(Data under study begins)

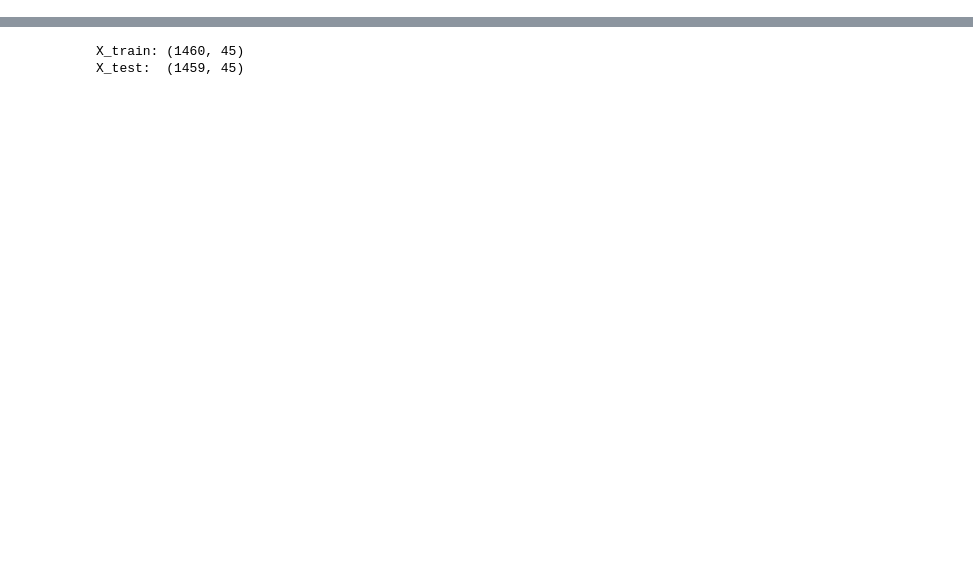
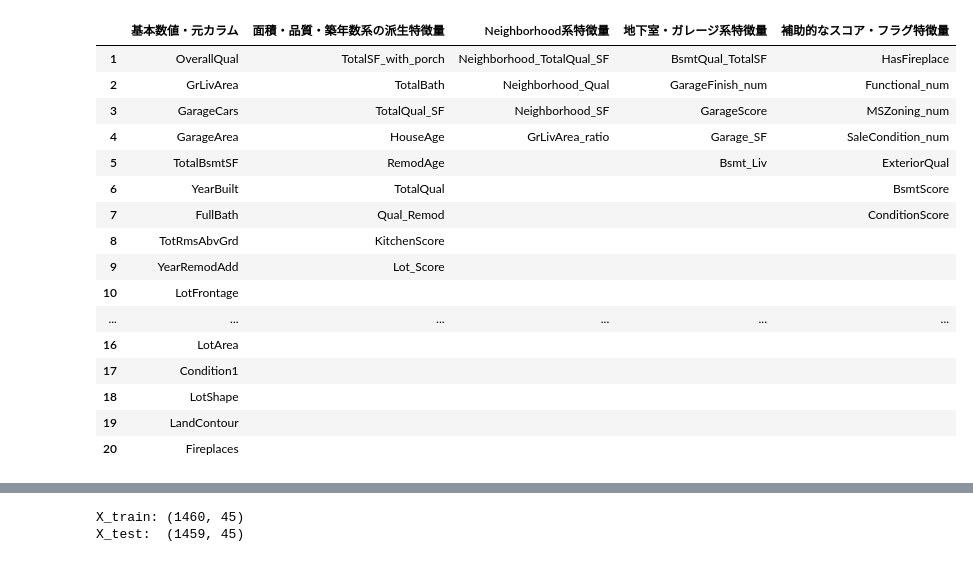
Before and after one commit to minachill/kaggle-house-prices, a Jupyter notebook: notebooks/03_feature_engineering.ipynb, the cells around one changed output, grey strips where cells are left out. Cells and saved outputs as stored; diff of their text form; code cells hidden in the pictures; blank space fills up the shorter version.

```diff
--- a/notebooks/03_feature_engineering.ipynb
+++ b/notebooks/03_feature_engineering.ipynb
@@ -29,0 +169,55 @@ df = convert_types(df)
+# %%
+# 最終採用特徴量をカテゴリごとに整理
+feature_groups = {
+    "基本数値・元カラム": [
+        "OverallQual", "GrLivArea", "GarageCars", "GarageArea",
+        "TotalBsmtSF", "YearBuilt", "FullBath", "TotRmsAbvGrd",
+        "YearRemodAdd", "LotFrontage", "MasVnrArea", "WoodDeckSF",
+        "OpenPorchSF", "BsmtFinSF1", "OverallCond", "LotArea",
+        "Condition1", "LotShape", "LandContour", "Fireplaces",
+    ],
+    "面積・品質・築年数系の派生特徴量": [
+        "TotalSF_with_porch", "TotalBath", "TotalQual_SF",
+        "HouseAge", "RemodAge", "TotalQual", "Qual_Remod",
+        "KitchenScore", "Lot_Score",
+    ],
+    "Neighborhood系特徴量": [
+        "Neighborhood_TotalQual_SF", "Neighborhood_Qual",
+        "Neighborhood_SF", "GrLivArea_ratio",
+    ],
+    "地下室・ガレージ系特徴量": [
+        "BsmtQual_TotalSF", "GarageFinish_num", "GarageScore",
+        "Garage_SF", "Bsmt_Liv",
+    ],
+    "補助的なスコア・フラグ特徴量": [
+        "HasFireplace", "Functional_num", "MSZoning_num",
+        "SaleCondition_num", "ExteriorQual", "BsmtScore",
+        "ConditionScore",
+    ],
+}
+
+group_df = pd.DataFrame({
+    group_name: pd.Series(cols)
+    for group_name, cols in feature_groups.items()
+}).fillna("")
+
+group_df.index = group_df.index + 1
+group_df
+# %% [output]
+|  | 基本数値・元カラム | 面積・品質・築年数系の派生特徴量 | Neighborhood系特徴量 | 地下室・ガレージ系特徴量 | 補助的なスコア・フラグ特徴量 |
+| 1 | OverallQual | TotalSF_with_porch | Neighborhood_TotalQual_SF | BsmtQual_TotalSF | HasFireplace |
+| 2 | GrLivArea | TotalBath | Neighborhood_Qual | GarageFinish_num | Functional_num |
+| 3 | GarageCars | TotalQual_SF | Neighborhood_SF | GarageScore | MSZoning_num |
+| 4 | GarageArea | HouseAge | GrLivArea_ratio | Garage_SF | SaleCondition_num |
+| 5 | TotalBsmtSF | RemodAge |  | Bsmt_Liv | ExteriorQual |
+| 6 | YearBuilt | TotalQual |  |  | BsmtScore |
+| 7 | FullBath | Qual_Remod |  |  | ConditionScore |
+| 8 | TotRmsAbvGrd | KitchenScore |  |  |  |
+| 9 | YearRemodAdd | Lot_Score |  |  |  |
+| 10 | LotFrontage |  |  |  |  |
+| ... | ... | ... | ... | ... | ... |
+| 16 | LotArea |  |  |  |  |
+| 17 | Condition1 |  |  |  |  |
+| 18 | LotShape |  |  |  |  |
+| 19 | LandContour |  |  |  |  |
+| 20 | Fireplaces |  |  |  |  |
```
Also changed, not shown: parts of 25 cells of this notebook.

(Data under study ends)

== Instructions for the task ==
Please give the number of lines above that contain the string "HasFireplace", and nothing more.

== Answer to the problem ==
2